*INPUT MATERIAL*.
────

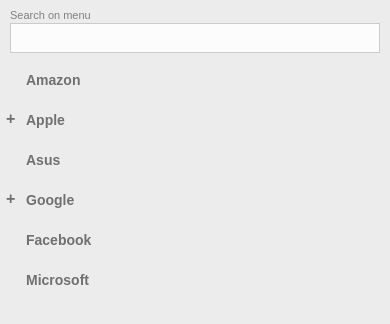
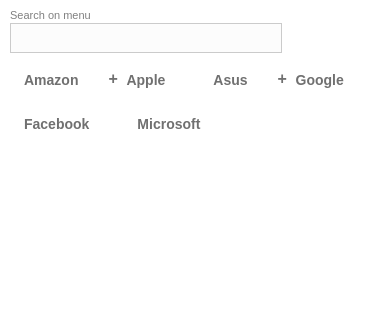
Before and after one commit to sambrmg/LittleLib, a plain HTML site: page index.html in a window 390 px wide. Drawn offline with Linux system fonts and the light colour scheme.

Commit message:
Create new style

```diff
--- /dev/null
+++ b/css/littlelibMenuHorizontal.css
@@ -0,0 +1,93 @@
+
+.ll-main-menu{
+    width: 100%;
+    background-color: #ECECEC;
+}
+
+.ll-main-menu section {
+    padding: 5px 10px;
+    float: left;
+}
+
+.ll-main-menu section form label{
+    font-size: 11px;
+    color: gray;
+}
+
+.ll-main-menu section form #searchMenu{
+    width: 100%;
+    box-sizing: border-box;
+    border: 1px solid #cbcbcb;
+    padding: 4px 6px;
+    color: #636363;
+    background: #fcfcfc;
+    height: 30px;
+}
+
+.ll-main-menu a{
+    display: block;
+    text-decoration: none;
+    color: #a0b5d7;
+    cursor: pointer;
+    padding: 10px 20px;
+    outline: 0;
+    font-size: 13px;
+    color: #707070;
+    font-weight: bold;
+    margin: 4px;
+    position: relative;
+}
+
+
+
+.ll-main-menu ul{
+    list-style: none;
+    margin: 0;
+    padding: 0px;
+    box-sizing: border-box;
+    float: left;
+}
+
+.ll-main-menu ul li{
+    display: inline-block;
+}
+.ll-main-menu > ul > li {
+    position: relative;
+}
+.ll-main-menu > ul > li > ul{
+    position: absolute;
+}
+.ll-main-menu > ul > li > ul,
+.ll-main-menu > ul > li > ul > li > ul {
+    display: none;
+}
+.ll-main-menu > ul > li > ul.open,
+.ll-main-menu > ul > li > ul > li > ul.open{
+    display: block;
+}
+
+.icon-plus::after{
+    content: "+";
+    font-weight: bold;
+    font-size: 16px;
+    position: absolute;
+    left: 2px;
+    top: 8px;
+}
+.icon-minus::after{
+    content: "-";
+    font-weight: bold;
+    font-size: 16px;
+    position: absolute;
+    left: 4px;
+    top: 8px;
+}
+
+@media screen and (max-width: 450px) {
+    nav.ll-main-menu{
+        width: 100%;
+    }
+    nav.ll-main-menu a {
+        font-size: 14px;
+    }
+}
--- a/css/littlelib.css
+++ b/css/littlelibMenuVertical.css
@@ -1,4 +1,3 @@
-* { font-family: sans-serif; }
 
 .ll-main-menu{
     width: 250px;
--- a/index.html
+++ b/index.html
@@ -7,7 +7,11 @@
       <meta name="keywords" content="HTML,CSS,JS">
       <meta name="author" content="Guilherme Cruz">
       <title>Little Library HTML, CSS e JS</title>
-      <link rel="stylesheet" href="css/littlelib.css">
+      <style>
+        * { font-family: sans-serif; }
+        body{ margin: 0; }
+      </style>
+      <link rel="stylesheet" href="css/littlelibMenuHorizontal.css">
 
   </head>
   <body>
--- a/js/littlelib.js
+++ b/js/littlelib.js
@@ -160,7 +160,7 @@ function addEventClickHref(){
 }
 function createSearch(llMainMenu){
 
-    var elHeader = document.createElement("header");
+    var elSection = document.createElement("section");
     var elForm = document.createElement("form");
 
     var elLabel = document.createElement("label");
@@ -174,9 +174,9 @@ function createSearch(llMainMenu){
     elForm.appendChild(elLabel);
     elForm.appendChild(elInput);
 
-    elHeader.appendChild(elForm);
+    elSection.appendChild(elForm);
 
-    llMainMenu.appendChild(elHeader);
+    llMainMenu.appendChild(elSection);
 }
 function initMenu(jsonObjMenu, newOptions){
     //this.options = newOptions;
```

────

*TASK DETAILS*. Across the material, report every line that has the word "appendChild".

*YOUR SOLUTION*.
     elForm.appendChild(elLabel);
     elForm.appendChild(elInput);
-    elHeader.appendChild(elForm);
+    elSection.appendChild(elForm);
-    llMainMenu.appendChild(elHeader);
+    llMainMenu.appendChild(elSection);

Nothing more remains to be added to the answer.